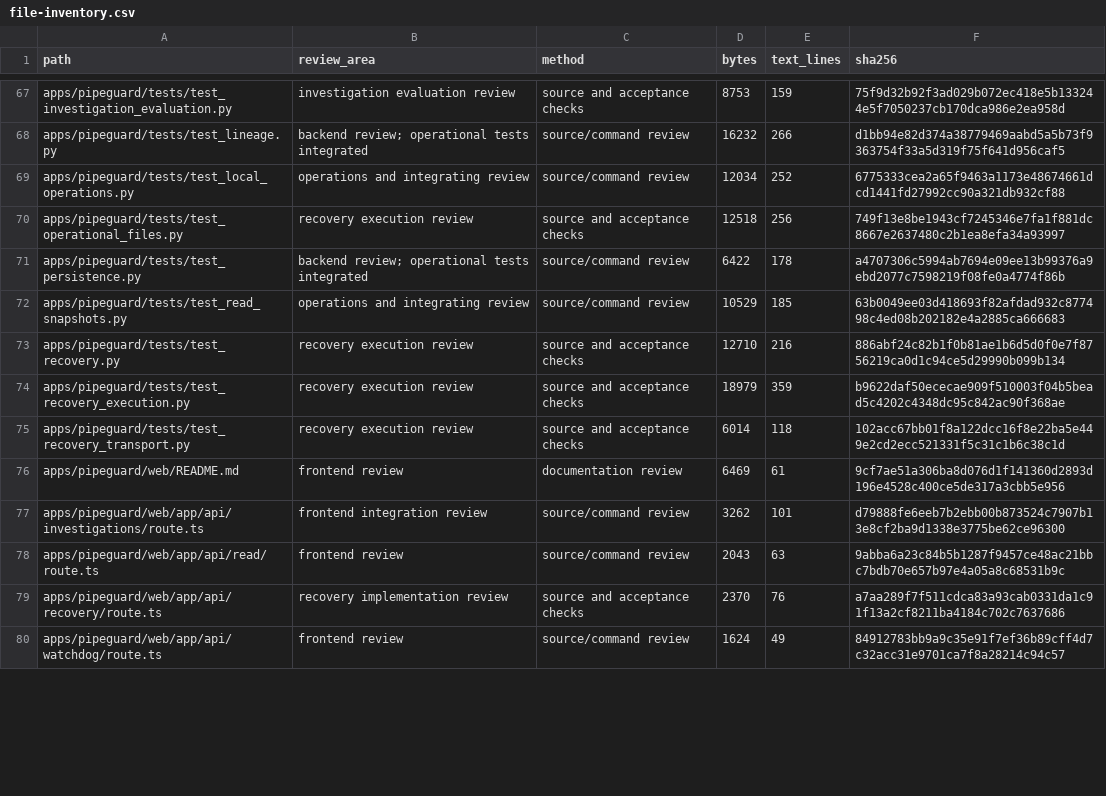
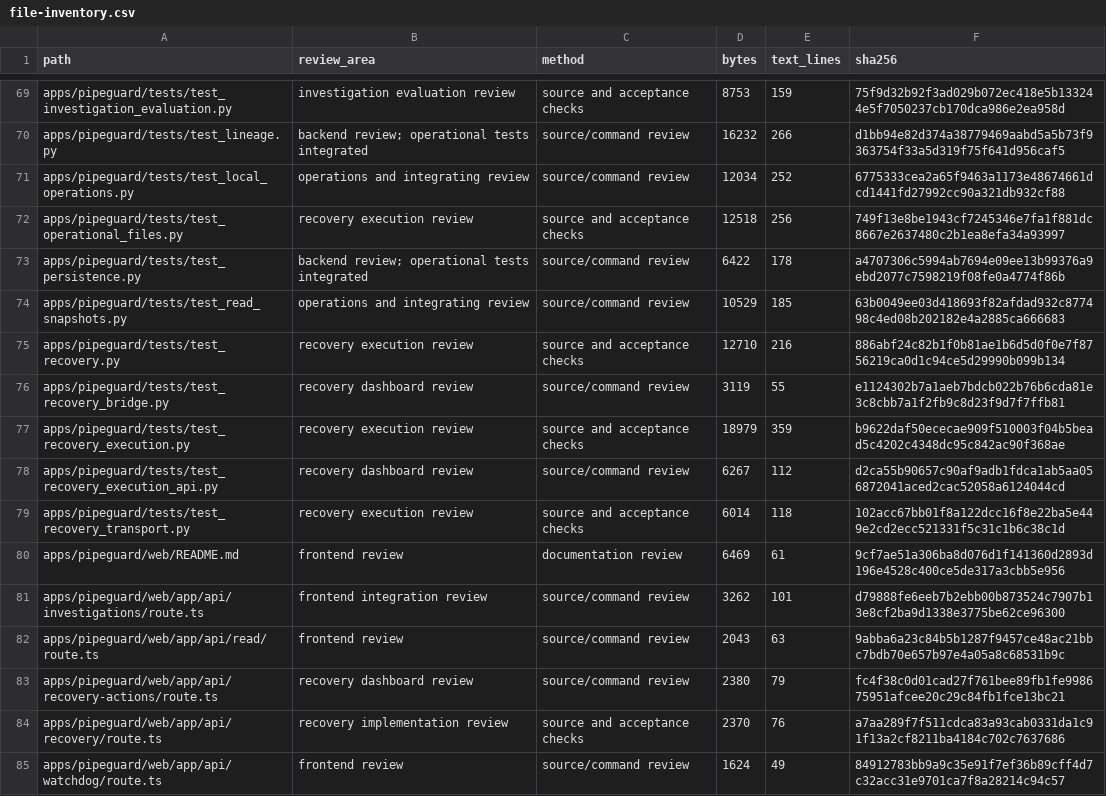
Before and after one commit to RJ1899157/PipeGuard, a CSV file: docs/audit/file-inventory.csv, drawn as a sheet; only a part is shown, gaps mark what is left out; the diff covers the shown part only.

Commit message:
Add supervised executable recovery dashboard and scoped API

```diff
--- a/docs/audit/file-inventory.csv
+++ b/docs/audit/file-inventory.csv
@@ -73,3 +75,5 @@ apps/pipeguard/tests/test_read_snapshots.py,operations and integrating review,so
 apps/pipeguard/tests/test_recovery.py,recovery execution review,source and acceptance checks,12710,216,886abf24c82b1f0b81ae1b6d5d0f0e7f8756219ca0d1c94ce5d29990b099b134
+apps/pipeguard/tests/test_recovery_bridge.py,recovery dashboard review,source/command review,3119,55,e1124302b7a1aeb7bdcb022b76b6cda81e3c8cbb7a1f2fb9c8d23f9d7f7ffb81
 apps/pipeguard/tests/test_recovery_execution.py,recovery execution review,source and acceptance checks,18979,359,b9622daf50ececae909f510003f04b5bead5c4202c4348dc95c842ac90f368ae
+apps/pipeguard/tests/test_recovery_execution_api.py,recovery dashboard review,source/command review,6267,112,d2ca55b90657c90af9adb1fdca1ab5aa056872041aced2cac52058a6124044cd
 apps/pipeguard/tests/test_recovery_transport.py,recovery execution review,source and acceptance checks,6014,118,102acc67bb01f8a122dcc16f8e22ba5e449e2cd2ecc521331f5c31c1b6c38c1d
@@ -78,2 +82,3 @@ apps/pipeguard/web/app/api/investigations/route.ts,frontend integration review,s
 apps/pipeguard/web/app/api/read/route.ts,frontend review,source/command review,2043,63,9abba6a23c84b5b1287f9457ce48ac21bbc7bdb70e657b97e4a05a8c68531b9c
+apps/pipeguard/web/app/api/recovery-actions/route.ts,recovery dashboard review,source/command review,2380,79,fc4f38c0d01cad27f761bee89fb1fe998675951afcee20c29c84fb1fce13bc21
 apps/pipeguard/web/app/api/recovery/route.ts,recovery implementation review,source and acceptance checks,2370,76,a7aa289f7f511cdca83a93cab0331da1c91f13a2cf8211ba4184c702c7637686
```
Also changed, not shown: 9 added rows and 57 edited cells elsewhere in this file, 26 other files.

|---|

Exercise description:
Within the records above, tally the lines that contain "dashboard". Give the total and nothing more.

Response to the task:
4